You can’t miss the monkeys, the banana sellers, and of course the ‘Bhaktas’ who buy the bananas to feed the monkeys; on this stretch of M.B. Road (Mehrauli-Badarpur Road) that passes through the Tughlakabad Fort and surrounding forestry. It may sometimes happen, that a young one may go astray and get separated from his monkey family. Now this young one is there for anybody to catch!
Early this year, I made a few trips to South Delhi slums while doing a write-up. The more you indulge with life, innumerable stories make themselves available. Every place and everybody has its own tale. As I stood engrossed with a stranger hardly ten meters away from action spot, looking at my eyes and pointing towards my rear, the stranger said, “Now see this show!”

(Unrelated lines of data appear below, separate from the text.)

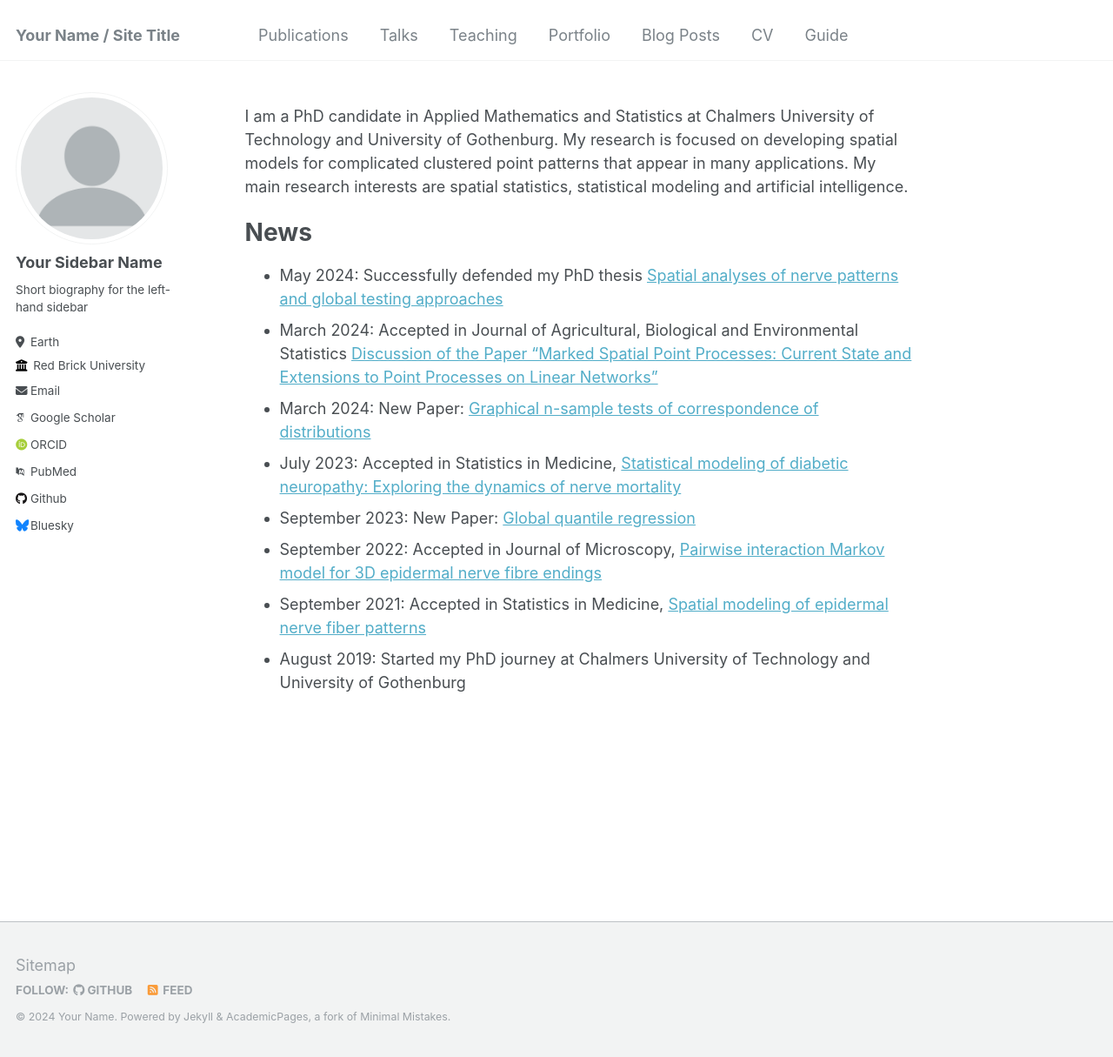
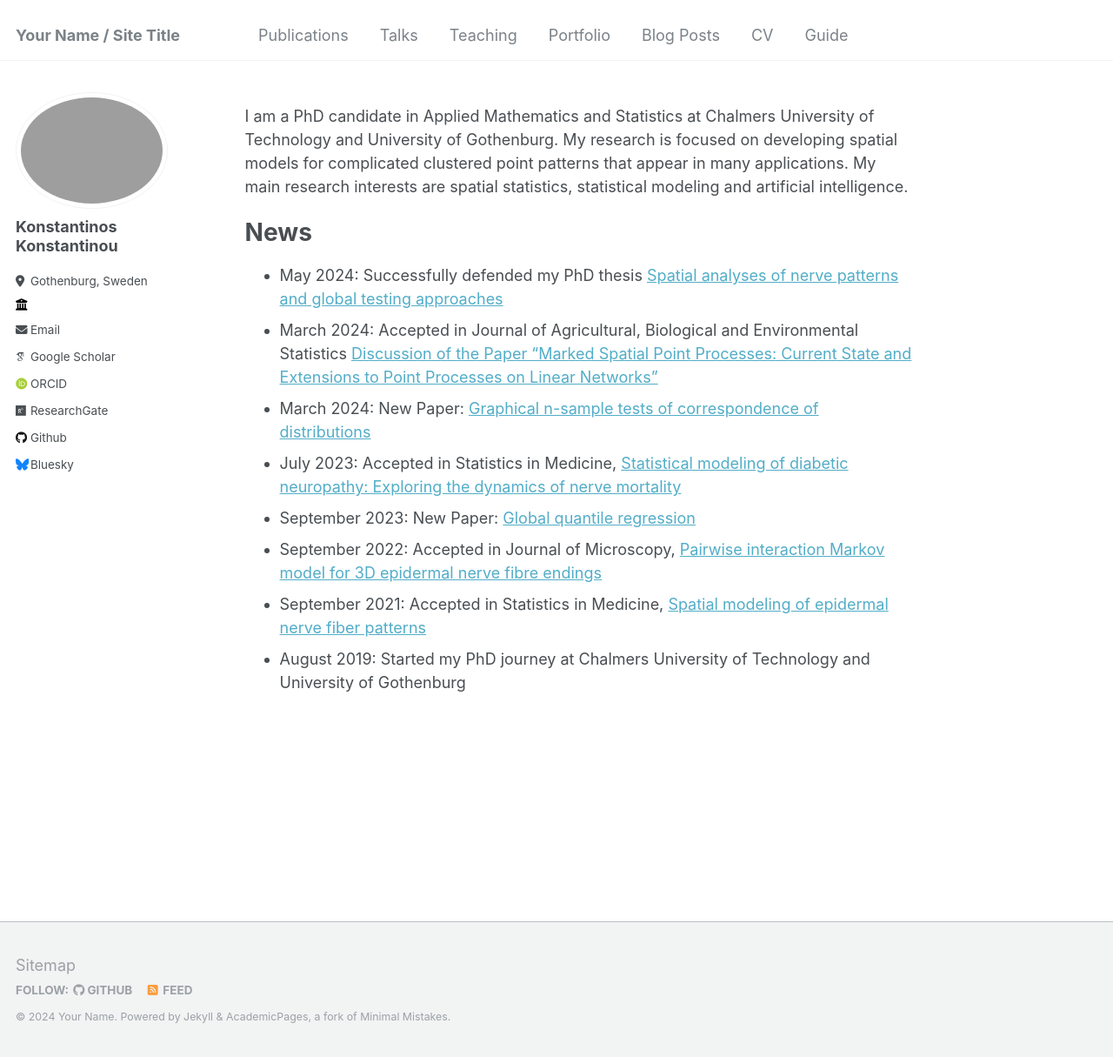
Before and after one commit to KKonstantinos/KKonstantinos.github.io, a Jekyll site: the page built from _pages/about.md, in a window 1280 px wide and 1215 px high. Shown: the whole window at 87% size. Built offline with Jekyll 4.4.1, drawn with Linux system fonts in a browser that asks for light colours; some web fonts are replaced.

Commit message:
Update _config.yml
updated config.yml

```diff
--- a/_config.yml
+++ b/_config.yml
@@ -21,23 +21,23 @@ repository               : "academicpages/academicpages.github.io"
 #               Additional customization can be done by editing /_includes/author-profile.html
 author:
   # Biographic information
-  avatar           : "profile.png"
-  name             : "Your Sidebar Name"
+  avatar           : "profile.jpg"
+  name             : "Konstantinos Konstantinou"
   pronouns         : # example: "she/her"
-  bio              : "Short biography for the left-hand sidebar"
-  location         : "Earth"
-  employer         : "Red Brick University"
+  bio              : ""
+  location         : "Gothenburg, Sweden"
+  employer         : ""
   uri              : # URL
-  email            : "none@example.org"
+  email            : "kkonstantinos1993@gmail.com"
 
   # Academic websites
   arxiv            : # URL - Update with the correct link to your profile
-  googlescholar    : "https://scholar.google.com/citations?user=PS_CX0AAAAAJ"
+  googlescholar    : "https://scholar.google.com/citations?user=jEDh_u4AAAAJ&hl=en"
   impactstory      : # URL
-  orcid            : "http://orcid.org/yourorcidurl"
+  orcid            : "https://orcid.org/0000-0003-3549-5851"
   semantic         : # URL
-  pubmed           : "https://www.ncbi.nlm.nih.gov/pubmed/?term=john+snow"
-  researchgate     : # URL
+  pubmed           : # URL
+  researchgate     : "https://www.researchgate.net/profile/Konstantinos-Konstantinou-6"
 
   # Repositories and software development
   bitbucket        : # Username - Update with your username on the site
```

This man had vulture eyes! God knows from where he noticed a young monkey alone on a branch of this well leaved tree. I couldn’t make out from where he appeared. A lot of commotion caused by kids of jhuggies attracted my attention, so I moved a few steps to closely see what was going on.
“Go away, go away”, he shouted but the kids clapped and danced around for the spectacle. He was holding the leash. By now, he had already let his leashed monkey climb over the tree. I could see another young monkey on a distant branch he had come to catch. While shooting the video, I asked him, how it happens? He said smiling, “It’s simple. My monkey will make friends with that one in no time! Once they are together, I will pull the leash. The new found will follow. Once close enough, it would be done!”
All this while he kept talking however my eyes continued to see his leashed monkey hop from one branch to another in joy of new companion. He told me, he was a ‘Sapera’, (a snake-charmer), by caste and profession. As a proof, he pointed towards his saffron garments which he was sporting beneath the jacket. He said, as per custom it is prohibited for the ‘Madaari’, (one who makes monkeys act and perform), to wear saffron clothes. Hence, in his own way, he looked down upon the Madaari community, for he belonged to a superior caste!
Then he told me, he is mostly into snakes but sometimes grabs such opportunities to make a quick buck. Once caught, he would sell the monkey to any Madaari for rupees five hundred. Instant Cash!
Such is the Hindu way of life! So diverse a nation, a puzzle, and a mystery!
Lastly, the art of catching animals is no big deal. Love! That is the name of the art. You can lure and tame anyone with love.